In the mid 1950s, Peter Wilson, a pre-war trainee, initiated the Impressionist and Modern art Department. Meanwhile, the auction house was developing connections with the London high society. This strategic positioning led them to source important collections and to sell them successfully - for example the Weinberg collection in 1957 or the landmark Goldschmidt sale in 1958 where seven paintings, including works by Manet, Cézanne and Van Gogh were sold in just seven minutes. The 1958 sale created a true momentum for the industry and was followed by further high-profile consignments, including Rubens’ The Adoration of the Magi and Somerset Maugham’s Impressionist collection (including a Tahitian shack door decorated by Gauguin).
The 1980s through the 2000s saw record prices at Sotheby’s for 20th century masterpieces, including Picasso’s Garçon à la pipe, which sold in New York for $104.2 million in 2004 and Warhol’s Silver Car Crash for $108.4 million in 2013. Early 2000’s they also broke a record within Old Master paintings with Rubens’ Massacre of the Innocents sold for £49.5 million in 2002.
Thanks to their exponential fame they quickly managed to sell personalities’ collections such as Andy Warhol’s in 1988, Greta Garbo’s in 1990, Jacqueline Kennedy’s in 1996 and Gianni Versace’s in 2001. In 2008, the Damien Hirst’s auction, “Beautiful Inside My Head Forever”, was a milestone for Sotheby’s setting a world record in the contemporary art category.
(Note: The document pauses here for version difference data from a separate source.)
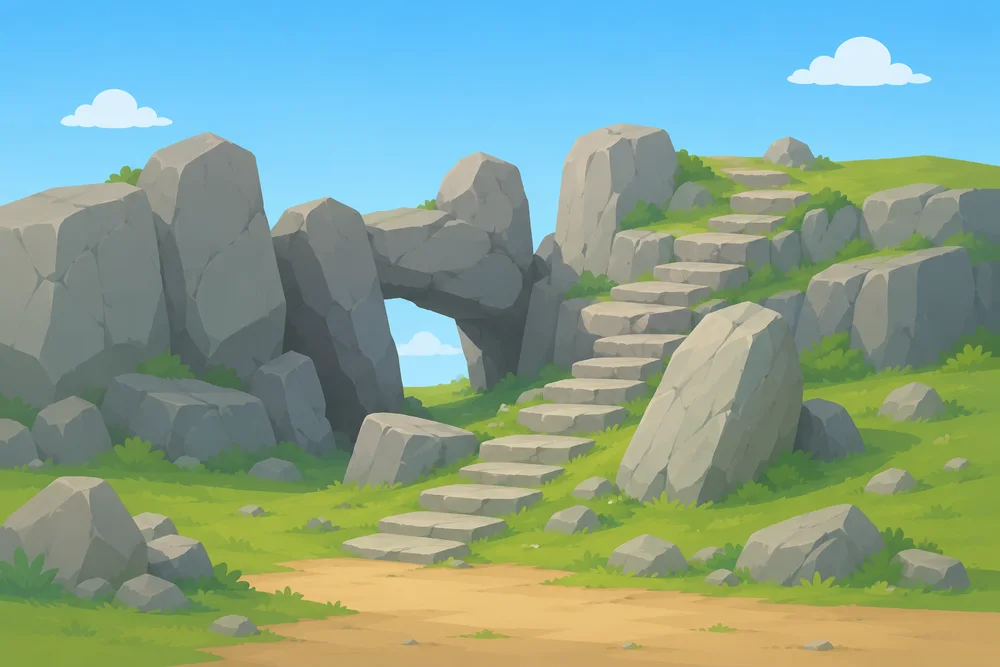
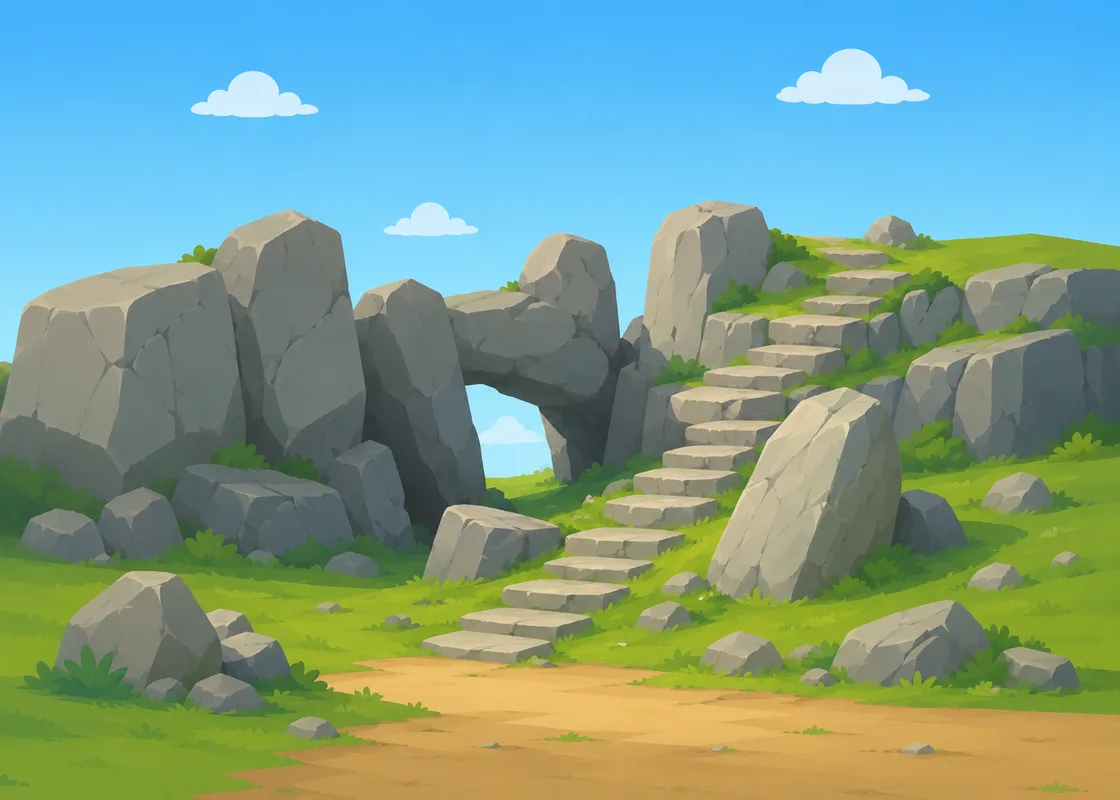
feat: 바위산 배경 v2 — 1.4:1 큰 카드 (10/12)
- 1484x1060 = 1.4:1 새 원화 적용 (width 1120, 47KB), v1 원본은 규칙대로 삭제
- 아래 흙길(bottom 13%)에서 돌계단을 따라 오른쪽 위(bottom 52%)로 대각선 등반
- 도착 만세는 계단 꼭대기 (xa 73·aB 55)
- 화면 확인: 3상태 모두 잘림 없음 — 계단 라인과 이동선이 맞는다

Claude-Session: https://claude.ai/code/session_018maNuYqDfFyRSe9uKpZhPR

diff --git a/src/data/expeditions.js b/src/data/expeditions.js
@@ -145,12 +145,14 @@ export const EXPEDITIONS = {
     /* Ch3 바위산 — 바위를 오른다 */
     mounts:["goat","cablecar","deer","horse","eagle","unicorn"],
     pose:"walk", item:"rope", goal:"🚩", goalImg:"assets/expedition/flag/red.webp",   // 정상 정복 = 빨간 깃발
-    bgImg:"assets/expedition/bg-mountain.webp",   // 사용자 배경 원화 (바위산 — 원본 art-src/expedition/bg/)
+    bgImg:"assets/expedition/bg-mountain.webp",   // 사용자 배경 원화 v2 (1.4:1 — 큰 카드용, 원본 art-src)
     scene:{ sky:["#CDE6F5","#F2EFE2"], ground:["#B9C9A0","#8FA878"], groundH:38,
-      /* 대각선 등반 — 왼쪽 아래 모랫길에서 돌계단을 따라 오른쪽 위 정상으로.
+      bgAR:1.4,
+      /* 대각선 등반 — 아래 흙길(bottom 14%)에서 돌계단을 따라 오른쪽 위(bottom 52%)로.
          charB(출발 높이)→charB1(도착 높이)을 진행률에 따라 보간한다 */
-      charB:6, charB1:56, goalB:60, x0:12, x1:79,
-      xi:12, iB:6, aB:56,
+      charB:13, charB1:52, x0:16, x1:68,
+      xi:16, iB:13,
+      xa:73, aB:55, gx:82, goalB:58,
       deco:[[7,26,"🏔",30],[14,64,"🌲",18],[92,24,"☁",18],[88,64,"🪨",15],[5,84,"🌼",11]] } },
   forest: { key:"forest", title:"숲을 통과하자!", emoji:"🌳",
     /* Ch4 깊은 숲 — 숲길을 통과한다 */

diff --git a/art-src/README.md b/art-src/README.md
@@ -160,7 +160,7 @@ halo가 외곽선을 흐려서 생긴 착시였다.
 | expedition/char/common-idle-src.webp | 탐험 씬 기본 서있기 포즈 (미션 0개일 때 출발지 대기 — halo 보정 후 탑재) | expedition/char/common-idle.webp |
 | expedition/bg/bg-river-v4-src.webp | 강 배경 v4 (1484×1060 = 1.4:1 — 큰 카드용 재제작, 현행) | expedition/bg-river.webp |
 | expedition/flag/{red,blue,green,yellow}-src.webp | 도착 깃발 4색 (빨강 잎가지·파랑 물방울·초록 잎·노랑 별 — halo 보정 후 탑재) | expedition/flag/*.webp |
-| expedition/bg/bg-mountain-src.webp | 바위산 배경 (화요일, 1536×1024 — 돌계단 대각선 등반) | expedition/bg-mountain.webp |
+| expedition/bg/bg-mountain-v2-src.webp | 바위산 배경 v2 (1484×1060 = 1.4:1 — 큰 카드용 재제작, 돌계단 대각선 등반, 현행) | expedition/bg-mountain.webp |
 | expedition/bg/bg-forest-v3-src.webp | 깊은 숲 배경 v3 (1484×1060 = 1.4:1 — 큰 카드용 재제작, 여우·부엉이·개울, 현행) | expedition/bg-forest.webp |
 | expedition/bg/bg-wood-v3-src.webp | 숲길 산책 배경 v3 (1484×1060 = 1.4:1 — 큰 카드용 재제작, 현행) | expedition/bg-wood.webp |
 | expedition/bg/bg-cave-v3-src.webp | 동굴 배경 v3 (1483×1061 = 1.4:1 — 큰 카드용 재제작, 현행) | expedition/bg-cave.webp |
A series of celebrated auctions in recent years have secured the company’s reputation for staging groundbreaking events. For instance, in 2012 the sale of Edvard Munch’s Scream – described by The New York Times as an “irresistible trophy”– made headlines around the world. Similarly in 2016, the hugely anticipated single-owner sales of the Duchess of Devonshire’s private collection of her David Bowie album drew unprecedented auction participation and unique media coverage!
Geographical expansion began and accelerated in the years to come. First in New York with the acquisition of Parke-Bernet in 1955, America’s largest fine art auction house, followed by the move to Hong Kong in 1973, a Russian office in 1988, an Indian one in 1992, a French one in 2001, and one in mainland China in 2012.
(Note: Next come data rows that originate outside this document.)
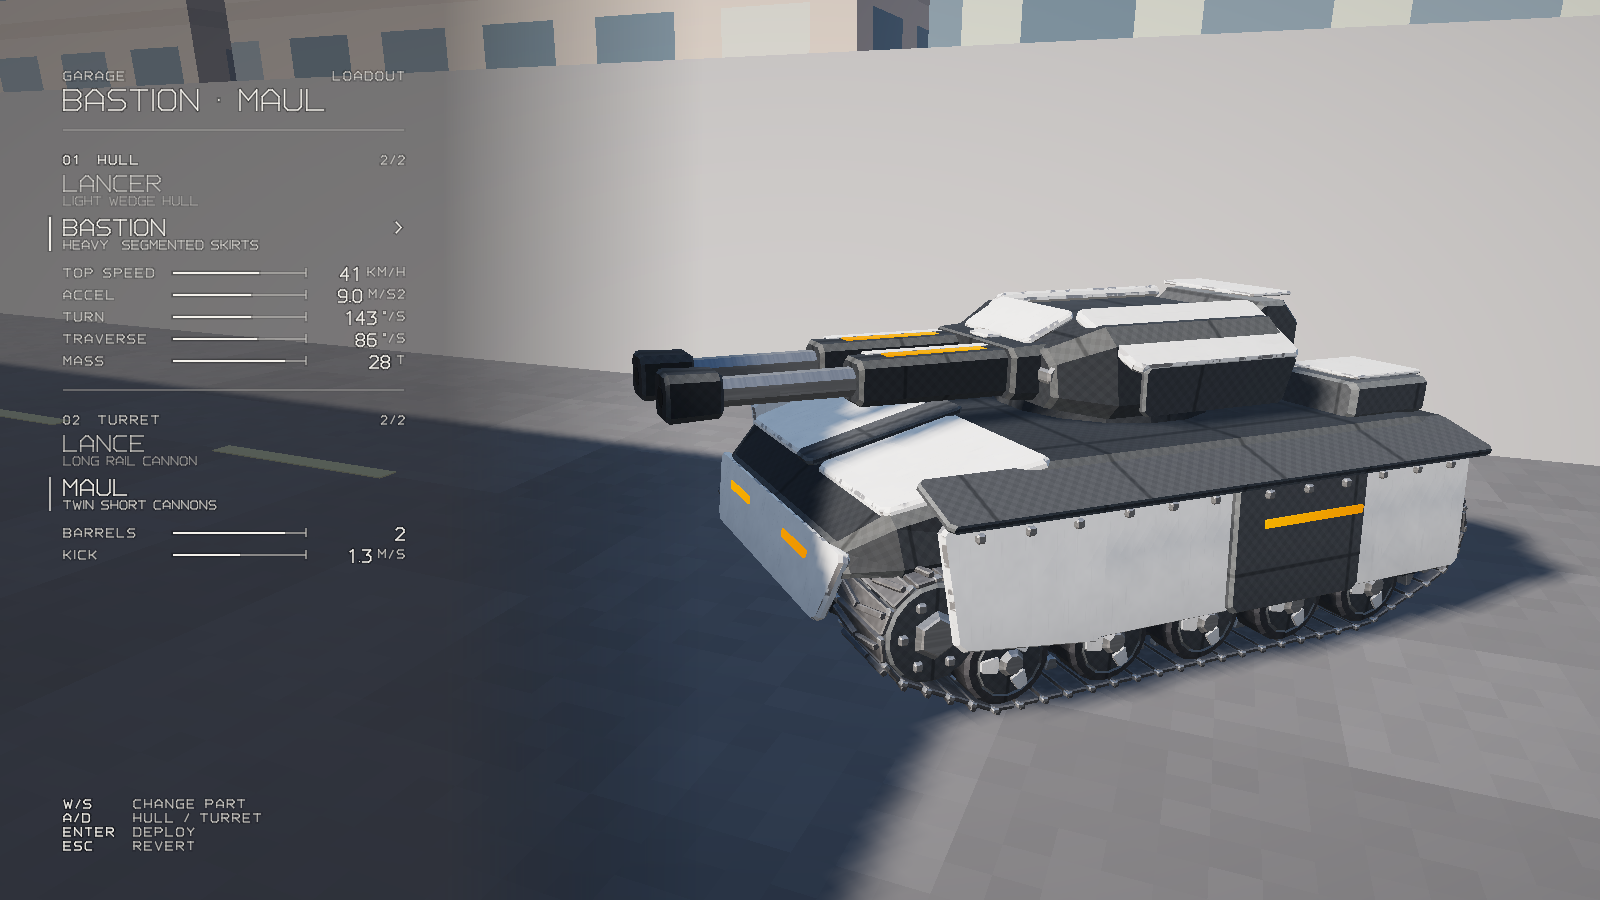
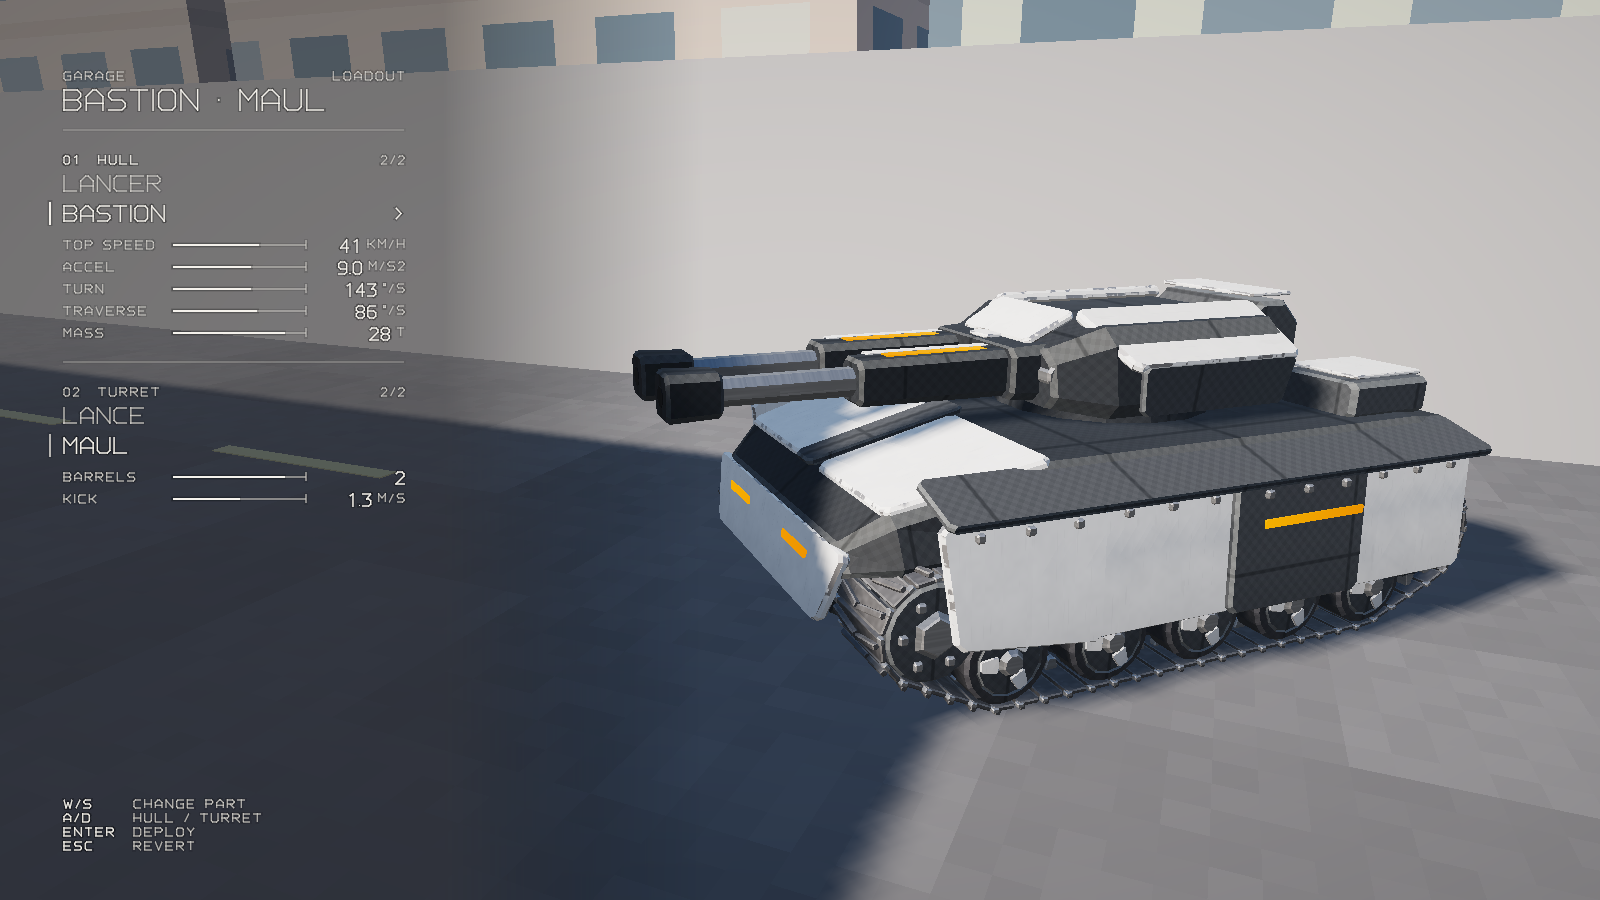
Garage: drop part blurbs, tighten rows
Claude-Session: https://claude.ai/code/session_01MEmTqCKqk7bc4fYFMjcX6m

diff --git a/src/garage.rs b/src/garage.rs
@@ -33,24 +33,10 @@ pub fn hull_name(k: HullKind) -> &'static str {
     }
 }
 
-fn hull_blurb(k: HullKind) -> &'static str {
-    match k {
-        HullKind::Lancer => "LIGHT WEDGE HULL",
-        HullKind::Bastion => "HEAVY, SEGMENTED SKIRTS",
-    }
-}
-
 pub fn turret_name(k: TurretKind) -> &'static str {
     match k {
         TurretKind::Lance => "LANCE",
         TurretKind::Maul => "MAUL",
-    }
-}
-
-fn turret_blurb(k: TurretKind) -> &'static str {
-    match k {
-        TurretKind::Lance => "LONG RAIL CANNON",
-        TurretKind::Maul => "TWIN SHORT CANNONS",
     }
 }
 
@@ -284,8 +270,8 @@ impl Garage {
         p.line(Vec2::new(x, y), Vec2::new(x + PANEL_W, y), 1.0, theme::FAINT);
         y += 26.0;
 
-        let hulls: Vec<_> = HULLS.iter().map(|&k| (Part::Hull(k), hull_name(k), hull_blurb(k))).collect();
-        let turrets: Vec<_> = TURRETS.iter().map(|&k| (Part::Turret(k), turret_name(k), turret_blurb(k))).collect();
+        let hulls: Vec<_> = HULLS.iter().map(|&k| (Part::Hull(k), hull_name(k))).collect();
+        let turrets: Vec<_> = TURRETS.iter().map(|&k| (Part::Turret(k), turret_name(k))).collect();
         let sections = [
             ("01", "HULL", hulls, Part::Hull(tank.hull_kind), Part::Hull(self.entry.0), &HULL_STATS[..]),
             ("02", "TURRET", turrets, Part::Turret(tank.turret_kind), Part::Turret(self.entry.1), &TURRET_STATS[..]),
@@ -299,12 +285,12 @@ impl Garage {
             label(&mut p, Vec2::new(x + PANEL_W, y), &format!("{}/{}", index_of(items, *current) + 1, items.len()), Align::Right);
             y += 20.0;
 
-            for (part, item, blurb) in items {
+            for (part, item) in items {
                 let selected = part == current;
                 if selected {
                     // Bar beside the selected part; brightest in the focused section.
                     let c = if focused { theme::FG } else { theme::DIM };
-                    p.line(Vec2::new(x - 14.0, y - 2.0), Vec2::new(x - 14.0, y + 30.0), 2.0, c);
+                    p.line(Vec2::new(x - 14.0, y - 3.0), Vec2::new(x - 14.0, y + 18.0), 2.0, c);
                     if focused {
                         p.polyline(&[Vec2::new(x + PANEL_W - 8.0, y + 2.0), Vec2::new(x + PANEL_W - 3.0, y + 7.5), Vec2::new(x + PANEL_W - 8.0, y + 13.0)], 1.2, c);
                     }
@@ -315,11 +301,7 @@ impl Garage {
                 if part == was && !selected {
                     label(&mut p, Vec2::new(x + PANEL_W - 16.0, y + 4.0), "WAS", Align::Right);
                 }
-                let mut b = TextStyle::LABEL;
-                b.tracking = 2.5;
-                b.color = if selected { theme::DIM } else { theme::FAINT };
-                p.text(Vec2::new(x, y + 21.0), blurb, &b, Align::Left);
-                y += 44.0;
+                y += 30.0;
             }
 
             y += 4.0;
@@ -353,7 +335,7 @@ impl Garage {
     }
 }
 
-fn index_of(items: &[(Part, &str, &str)], part: Part) -> usize {
+fn index_of(items: &[(Part, &str)], part: Part) -> usize {
     items.iter().position(|i| i.0 == part).unwrap_or(0)
 }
During these years, the company was changing ownership from one wealthy hand to another. In 1977, the year of Wilson’s death, the company went public. The same year it was bought by Alfred Taubman, who opened new offices in New York. In 1988 the company went public again and was listed on the New York stock exchange. And this year, in 2019, the British auction house was snapped up by the French tycoon Drahi for a whooping $3.7 billion.
Going Digital in the 21st century
Today, Sotheby’s has widely diversified its business by taking a number of initiatives. To name a few, there is S|2, Sotheby's gallery arm, its two retail businesses, Sotheby’s Diamonds and Sotheby’s Wine, its real estate services under Sotheby’s International Realty, its art financing service for companies under Sotheby’s Financial Services and its collection advisory subsidiary with Art Agency, Partners. The auction house has also focused massively on digital initiatives; in 2018, 60% of new bidders at Sotheby’s were online.
Seeking more technological leadership, Sotheby’s is increasing its presence online; for instance, they launched the Sotheby’s Museum Network, a collection of video content from the world’s most renowned institutions, including Tate and the Whitney Museum of American Art. In 2016, driven to attain the finest technical and statistical knowledge on the art market, Sotheby’s acquired two internationally renowned businesses: Orion Analytical, a materials analysis and consulting firm in the art world, and The Mei Moses Art Indices, an analytic tool which collects price information for objects that have come to auction.
It seems clear that Sotheby’s is expanding virtually as well as physically. Just the past May, the art market giant unveiled a dramatic expansion of the flagship site in NYC and re-imagined the space with 40 galleries dividing an ensemble of more than 90,000 square feet. Although we cannot predict what the future of Sotheby’s will look like… From all of us here at Convelio, we wish Sotheby’s 275 more years of success!